While most first world and imperialist countries criminalise refugees and undocumented migrants, scapegoating them, promoting racism, and mistreating them, Venezuela welcomes all migrants, and provides them with the same rights as Venezuelan citizens.
By Various / Ewan Robertson - Venezuelanalysis.com, Oct 16th 2013
Late President Hugo Chavez argued that Venezuela’s community doctors must be “doctors of socialism”; committed to free public healthcare and community service. These interviews with recently graduated community doctors from Venezuela, Colombia and Bolivia give a firsthand insight into the new kind of doctor Venezuela is creating for itself and the wider world.
By Ewan Robertson - Venezuelanalysis.com, Oct 14th 2013
How should the healthcare needs of a society be met? Conspicuously absent from international media coverage and under fire from conservative critics at home, Venezuela is developing a public healthcare system distinct from both U.S. market-driven and European welfare-state models. Perhaps nothing makes this system more unique than the kind of doctors being trained to run it.
By Tamara Pearson - Venezuelanalysis.com, Jun 11th 2013
In these interviews with three workers at Venezuela’s new telescope plant, Venezuelanalysis.com looks at how scientific work and community work can go hand in hand, and how science can be used as a tool for liberation and human development.
By Tamara Pearson – Venezuelanalysis.com, Mar 18th 2011
Through two very different interviews we get a glimpse of the bureaucracy, corruption, clientelism, achievements, inspiration, and political growth within Venezuela’s education system, all of which are representative of the broader demons and dreams faced in the Bolivarian Revolution and its aim to create the “new person”.
By James Suggett - Venezuelanalysis.com, Aug 21st 2009
Venezuelan opposition activists allege that the new Education
Law is unconstitutional,
anti-democratic, politicizes the classroom, threatens the family and religion,
and will allow the state to take children away from their parents for
indoctrination. Are they correct?
By Rebecca Trotzky Sirr - UpsideDownWorld.org, May 27th 2007

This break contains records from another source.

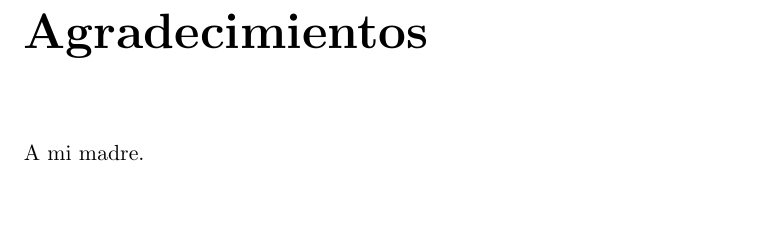
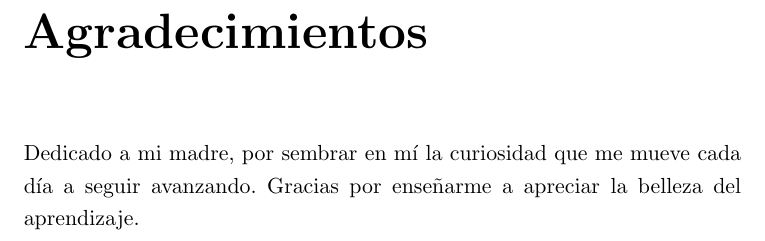
Before and after one commit to davidgc14/TalentCLEF-TaskA, a LaTeX book (latex/TFM.tex): part of page 3 of 117, cut so that both start at the same text, the shorter picture padded with empty space. Compiled offline with pdfLaTeX.

Commit message:
feat: Improve acknowledgements

```diff
--- a/latex/TFM.tex
+++ b/latex/TFM.tex
@@ -197,7 +197,7 @@
 \chapter*{Agradecimientos}
 \label{sec:Agradecimientos}
 
-\noindent A mi madre.
+\noindent Dedicado a mi madre, por sembrar en mí la curiosidad que me mueve cada día a seguir avanzando. Gracias por enseñarme a apreciar la belleza del aprendizaje.
 
 
 %%%%%%%%%%%%%%%%%%%%%%%%%%%%%%%%%%%%%%%%%%%%%%
```
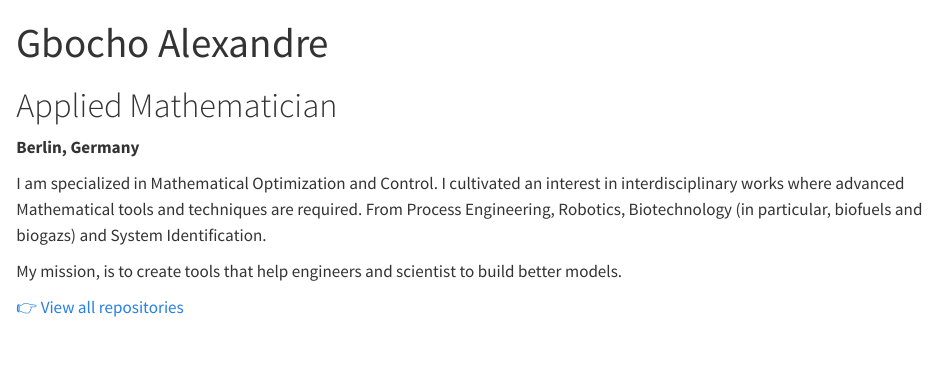
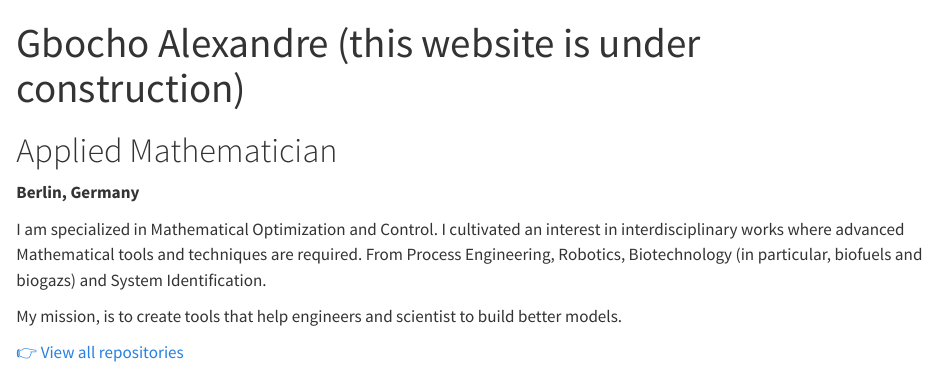
Before and after one commit to AlexN7-Shepard/AlexN7-Shepard.github.io, a Quarto document (index.qmd): the page in a window 1100 px wide, from its top. Rendered offline with R 4.5, knitr and Pandoc in place of Quarto, with nearby package versions.

Commit message:
Update title to indicate website is under construction

```diff
--- a/index.qmd
+++ b/index.qmd
@@ -1,5 +1,5 @@
 ---
-title: "Gbocho Alexandre"
+title: "Gbocho Alexandre (this website is under construction)"
 ---
 
 # Applied Mathematician
```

Entering the Misión Barrio Adentro clinic in San Rafael de Tabay, a town in Merida, Venezuela amazes even the most jaded visitor. The local community hospital, Centro de Diagnostico Integral (CDI) brings alive Venezuela’s social revolution in health care.
By Michael Fox – Venezuelanalysis.com, Aug 24th 2006
Felix Jose Espinoza Ledesma is a cab driver in Caracas. If not for his large print and the way his eyes squint slightly when he reads an address or a phone number, you would never guess that just over a year and a half ago, he was on his deathbed, his vision nearly completely gone, and barely struggling to stay alive.
By Michael Fox - Venezuelanalysis.com, Apr 22nd 2006
The Venezuelan government, yesterday, began a diagnostic primary health project for the homeless, drug addicts, and at-risk individuals as part of the “Negra Hipolita Mission,” the social program that is aimed at taking care of Venezuelans in situations of critical poverty.
By Sarah Wagner – Venezuelanalysis.com, Jun 24th 2005
Mercal is the new subsidized supermarket and food distribution network that the Venezuelan government set up in the wake of the December 2002 to January 2003 "general strike." It has now become one of the government's most popular and widely used social programs, providing food to over 30% of the population. What is its background and what are its effects?
By Sarah Wagner – Venezuelanalysis.com, Apr 21st 2005
The 8th graduation of Mission Robinson, the program to teach Venezuelans to read and write, honored the 32,509 participants of the program and brought Venezuela a step closer to being a "territory free of illiteracy." A report on the program, its context, and its impact.
Barrio Adentro is a government-sponsored program that has brought thousands of volunteer Cuban doctors operating free neighborhood clinics in working-class districts and rural areas across the country where workers and farmers have had little or no access to health care.